A pair of siblings in Boston, Massachusetts targeted and ambushed a 58-year-old homeless Latino man because one brother was “inspired in part” by 2016 Republican presidential candidate Donald Trump, the Boston Globe reported.
Police arrived on the scene early Wednesday to a homeless man covered in urine, whose nose was broken and chest and arms were battered. The victim told police that “he was awakened by two men urinating on his face.” He said they ripped away his blankets and sleeping bag, hit him in the face and the head, and punched him several times. According to the Boston Globe, several witnesses saw the homeless man being attacked.
The victim is in fair condition, though he has a broken nose and multiple bruises on his head and torso.
Scott Leader, one of the two brothers, told police that the victim started the confrontation. He also reportedly said that “it was OK to assault the man because he was Hispanic and homeless,” adding, “Donald Trump was right, all these illegals need to be deported.”More ...

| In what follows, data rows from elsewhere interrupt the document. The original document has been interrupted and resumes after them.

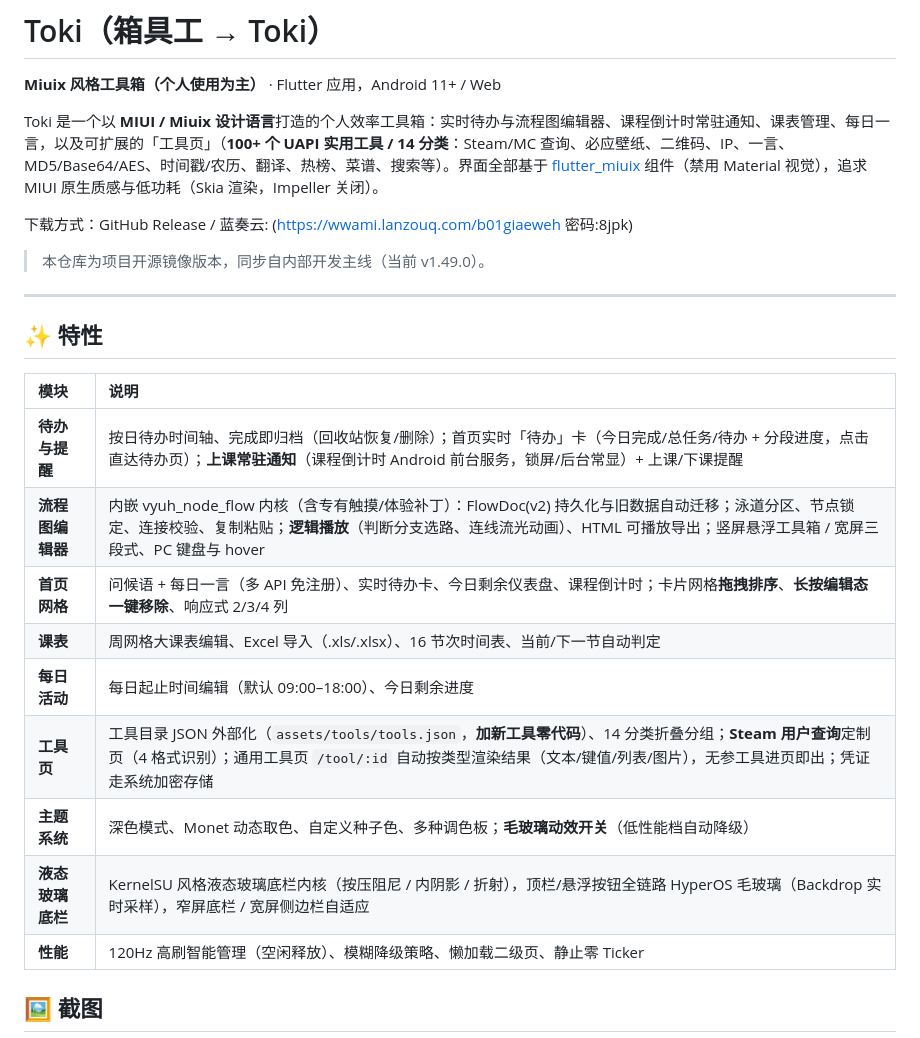
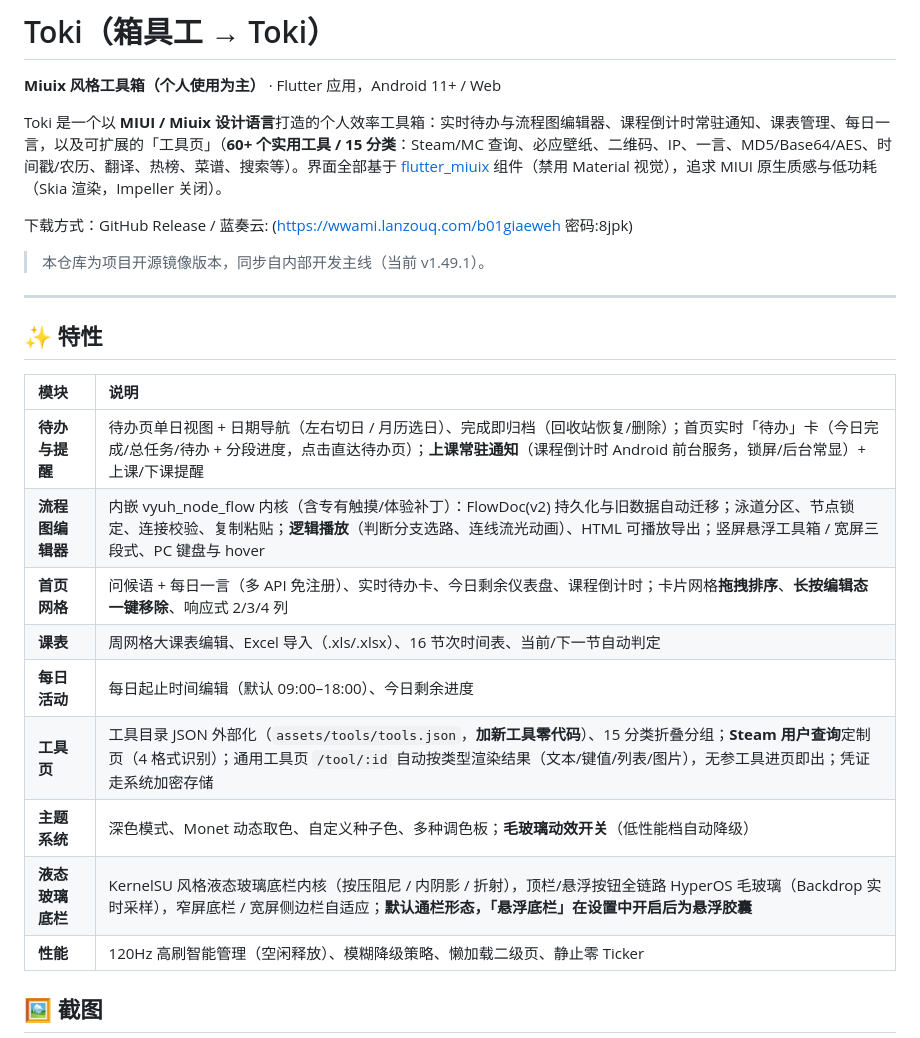
Before and after one commit to WJKLL/Toki, a Markdown page: README.md, the part around the change. Rendered like a GitHub page.

Commit message:
README 校准(v1.49.1): 工具数 60+/15 类、待办单日视图+日期导航、悬浮底栏默认通栏需设置开启;演示区 GIF+MP4

```diff
--- a/README.md
+++ b/README.md
@@ -6,12 +6,12 @@
 
 **Miuix 风格工具箱（个人使用为主）** · Flutter 应用，Android 11+ / Web
 
-Toki 是一个以 **MIUI / Miuix 设计语言**打造的个人效率工具箱：实时待办与流程图编辑器、课程倒计时常驻通知、课表管理、每日一言，以及可扩展的「工具页」（**100+ 个 UAPI 实用工具 / 14 分类**：Steam/MC 查询、必应壁纸、二维码、IP、一言、MD5/Base64/AES、时间戳/农历、翻译、热榜、菜谱、搜索等）。界面全部基于 [flutter_miuix](https://pub.dev/packages/flutter_miuix) 组件（禁用 Material 视觉），追求 MIUI 原生质感与低功耗（Skia 渲染，Impeller 关闭）。
+Toki 是一个以 **MIUI / Miuix 设计语言**打造的个人效率工具箱：实时待办与流程图编辑器、课程倒计时常驻通知、课表管理、每日一言，以及可扩展的「工具页」（**60+ 个实用工具 / 15 分类**：Steam/MC 查询、必应壁纸、二维码、IP、一言、MD5/Base64/AES、时间戳/农历、翻译、热榜、菜谱、搜索等）。界面全部基于 [flutter_miuix](https://pub.dev/packages/flutter_miuix) 组件（禁用 Material 视觉），追求 MIUI 原生质感与低功耗（Skia 渲染，Impeller 关闭）。
 
 下载方式：GitHub Release / 蓝奏云:    (https://wwami.lanzouq.com/b01giaeweh 密码:8jpk)
 
 
-> 本仓库为项目开源镜像版本，同步自内部开发主线（当前 v1.49.0）。
+> 本仓库为项目开源镜像版本，同步自内部开发主线（当前 v1.49.1）。
 
 ---
 
@@ -19,14 +19,14 @@ Toki 是一个以 **MIUI / Miuix 设计语言**打造的个人效率工具箱：
 
 | 模块 | 说明 |
 | :--- | :--- |
-| **待办与提醒** | 按日待办时间轴、完成即归档（回收站恢复/删除）；首页实时「待办」卡（今日完成/总任务/待办 + 分段进度，点击直达待办页）；**上课常驻通知**（课程倒计时 Android 前台服务，锁屏/后台常显）+ 上课/下课提醒 |
+| **待办与提醒** | 待办页单日视图 + 日期导航（左右切日 / 月历选日）、完成即归档（回收站恢复/删除）；首页实时「待办」卡（今日完成/总任务/待办 + 分段进度，点击直达待办页）；**上课常驻通知**（课程倒计时 Android 前台服务，锁屏/后台常显）+ 上课/下课提醒 |
 | **流程图编辑器** | 内嵌 vyuh_node_flow 内核（含专有触摸/体验补丁）：FlowDoc(v2) 持久化与旧数据自动迁移；泳道分区、节点锁定、连接校验、复制粘贴；**逻辑播放**（判断分支选路、连线流光动画）、HTML 可播放导出；竖屏悬浮工具箱 / 宽屏三段式、PC 键盘与 hover |
 | **首页网格** | 问候语 + 每日一言（多 API 免注册）、实时待办卡、今日剩余仪表盘、课程倒计时；卡片网格**拖拽排序**、**长按编辑态一键移除**、响应式 2/3/4 列 |
 | **课表** | 周网格大课表编辑、Excel 导入（.xls/.xlsx）、16 节次时间表、当前/下一节自动判定 |
 | **每日活动** | 每日起止时间编辑（默认 09:00–18:00）、今日剩余进度 |
-| **工具页** | 工具目录 JSON 外部化（`assets/tools/tools.json`，**加新工具零代码**）、14 分类折叠分组；**Steam 用户查询**定制页（4 格式识别）；通用工具页 `/tool/:id` 自动按类型渲染结果（文本/键值/列表/图片），无参工具进页即出；凭证走系统加密存储 |
+| **工具页** | 工具目录 JSON 外部化（`assets/tools/tools.json`，**加新工具零代码**）、15 分类折叠分组；**Steam 用户查询**定制页（4 格式识别）；通用工具页 `/tool/:id` 自动按类型渲染结果（文本/键值/列表/图片），无参工具进页即出；凭证走系统加密存储 |
 | **主题系统** | 深色模式、Monet 动态取色、自定义种子色、多种调色板；**毛玻璃动效开关**（低性能档自动降级） |
-| **液态玻璃底栏** | KernelSU 风格液态玻璃底栏内核（按压阻尼 / 内阴影 / 折射），顶栏/悬浮按钮全链路 HyperOS 毛玻璃（Backdrop 实时采样），窄屏底栏 / 宽屏侧边栏自适应 |
+| **液态玻璃底栏** | KernelSU 风格液态玻璃底栏内核（按压阻尼 / 内阴影 / 折射），顶栏/悬浮按钮全链路 HyperOS 毛玻璃（Backdrop 实时采样），窄屏底栏 / 宽屏侧边栏自适应；**默认通栏形态，「悬浮底栏」在设置中开启后为悬浮胶囊** |
 | **性能** | 120Hz 高刷智能管理（空闲释放）、模糊降级策略、懒加载二级页、静止零 Ticker |
 
 ## 🖼 截图
```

Carly Fiorina, former CEO of Hewlett-Packard and Republican presidential hopeful, said that one “metric of success” would be to make the U.S. Department of Education a “whole lot smaller.” She made the remarks at an education summit hosted by The Seventy Four, an education news website, and moderated by its founder Campbell Brown. Fiorina said she would like to see the department justify every single part of its funding every year:
What we need to do is have zero-based budgeting in the federal government. That’s a fancy word for saying every single department has to justify every single dollar every single year. We don’t know what the department of education does anymore. We don’t know what they’re doing. We don’t know what they’re spending money on.
In fact, we do know what the U.S. Department of Education is doing. The department does release reports on where its federal dollars went and provides organizational charts, a list of its main goals that year, such as ensuring high schools with persistently low graduation rates decrease by 5 percent annually by September 30, and comparisons of liabilities, assets, and net position to previous fiscal years. You can read the 160-page report on the 2014-2015 fiscal year here.
As a broad overview, the department of education provided $27.13 billion in grants and 467 billion in Pell for discretionary appropriations this year, which includes Pell Grant funding, provides oversight to make sure the states spend federal money in the way it is intended to be spent, uses financial incentives to ensure schools don’t discriminate based on gender through Title IX, and collects national education data.More ...